Task details >> Using the entries that follow, give only the number of lines with the word "left" in them.

※ ※ ※

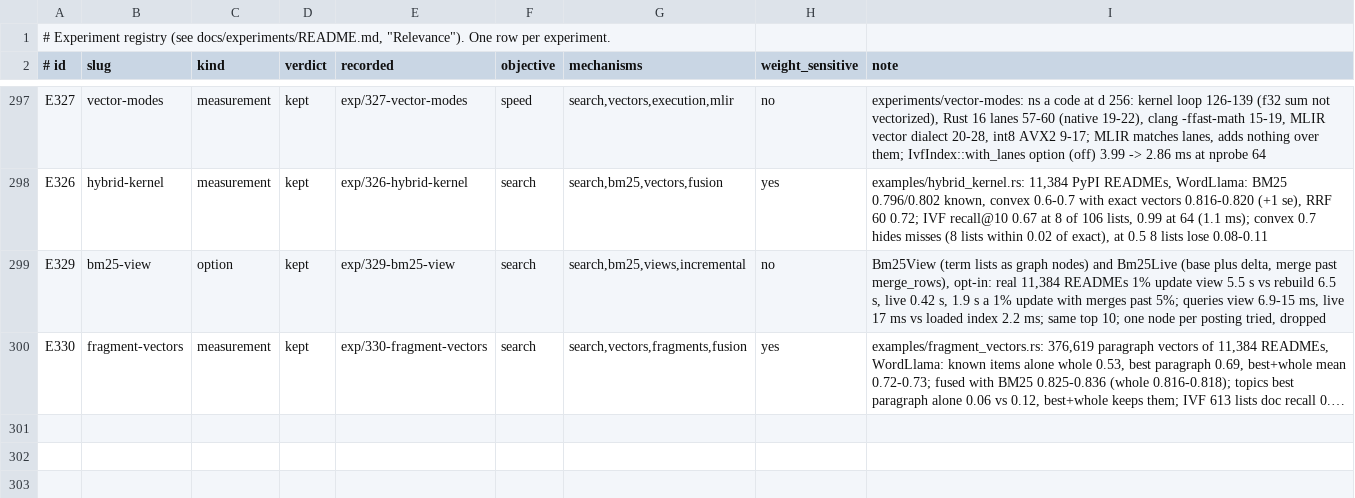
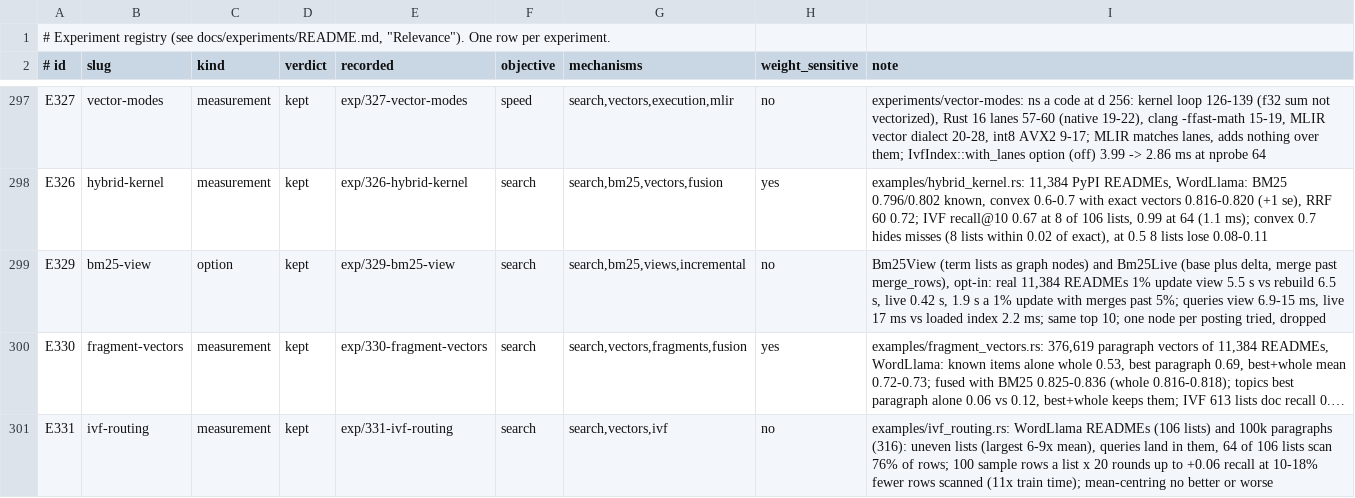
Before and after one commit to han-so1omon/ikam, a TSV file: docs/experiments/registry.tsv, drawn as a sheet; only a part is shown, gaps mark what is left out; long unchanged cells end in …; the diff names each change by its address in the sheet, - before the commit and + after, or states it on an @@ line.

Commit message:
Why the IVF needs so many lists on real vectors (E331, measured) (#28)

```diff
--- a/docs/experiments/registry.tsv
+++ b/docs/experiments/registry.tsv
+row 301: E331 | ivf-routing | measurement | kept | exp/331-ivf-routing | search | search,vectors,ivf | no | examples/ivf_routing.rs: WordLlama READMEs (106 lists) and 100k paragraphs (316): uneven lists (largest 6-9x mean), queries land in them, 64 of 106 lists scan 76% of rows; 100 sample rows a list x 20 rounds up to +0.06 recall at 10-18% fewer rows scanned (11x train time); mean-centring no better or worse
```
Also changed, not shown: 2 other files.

※ ※ ※

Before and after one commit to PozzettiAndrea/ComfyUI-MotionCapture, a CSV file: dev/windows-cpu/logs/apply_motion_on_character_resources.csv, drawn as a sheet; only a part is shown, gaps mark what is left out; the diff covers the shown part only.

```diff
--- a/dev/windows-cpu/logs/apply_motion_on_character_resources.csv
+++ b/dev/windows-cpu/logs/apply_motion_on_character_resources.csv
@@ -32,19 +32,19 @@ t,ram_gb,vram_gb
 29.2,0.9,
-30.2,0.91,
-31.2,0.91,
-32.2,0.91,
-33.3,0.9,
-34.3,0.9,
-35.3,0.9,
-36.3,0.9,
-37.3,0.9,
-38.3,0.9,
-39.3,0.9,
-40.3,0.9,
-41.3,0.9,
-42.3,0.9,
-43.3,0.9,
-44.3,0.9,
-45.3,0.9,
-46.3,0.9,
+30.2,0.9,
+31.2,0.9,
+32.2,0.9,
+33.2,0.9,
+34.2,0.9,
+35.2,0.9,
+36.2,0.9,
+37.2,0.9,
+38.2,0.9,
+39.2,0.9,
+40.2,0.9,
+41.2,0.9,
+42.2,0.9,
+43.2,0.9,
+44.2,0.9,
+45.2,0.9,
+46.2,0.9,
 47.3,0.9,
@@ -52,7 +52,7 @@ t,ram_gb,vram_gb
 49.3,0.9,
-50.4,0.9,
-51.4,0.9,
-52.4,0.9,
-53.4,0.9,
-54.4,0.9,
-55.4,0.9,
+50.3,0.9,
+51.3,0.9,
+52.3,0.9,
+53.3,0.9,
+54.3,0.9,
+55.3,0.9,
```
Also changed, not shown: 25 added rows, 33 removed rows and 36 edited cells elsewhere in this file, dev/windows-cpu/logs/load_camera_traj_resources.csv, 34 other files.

※ ※ ※

Exercise answer >> 2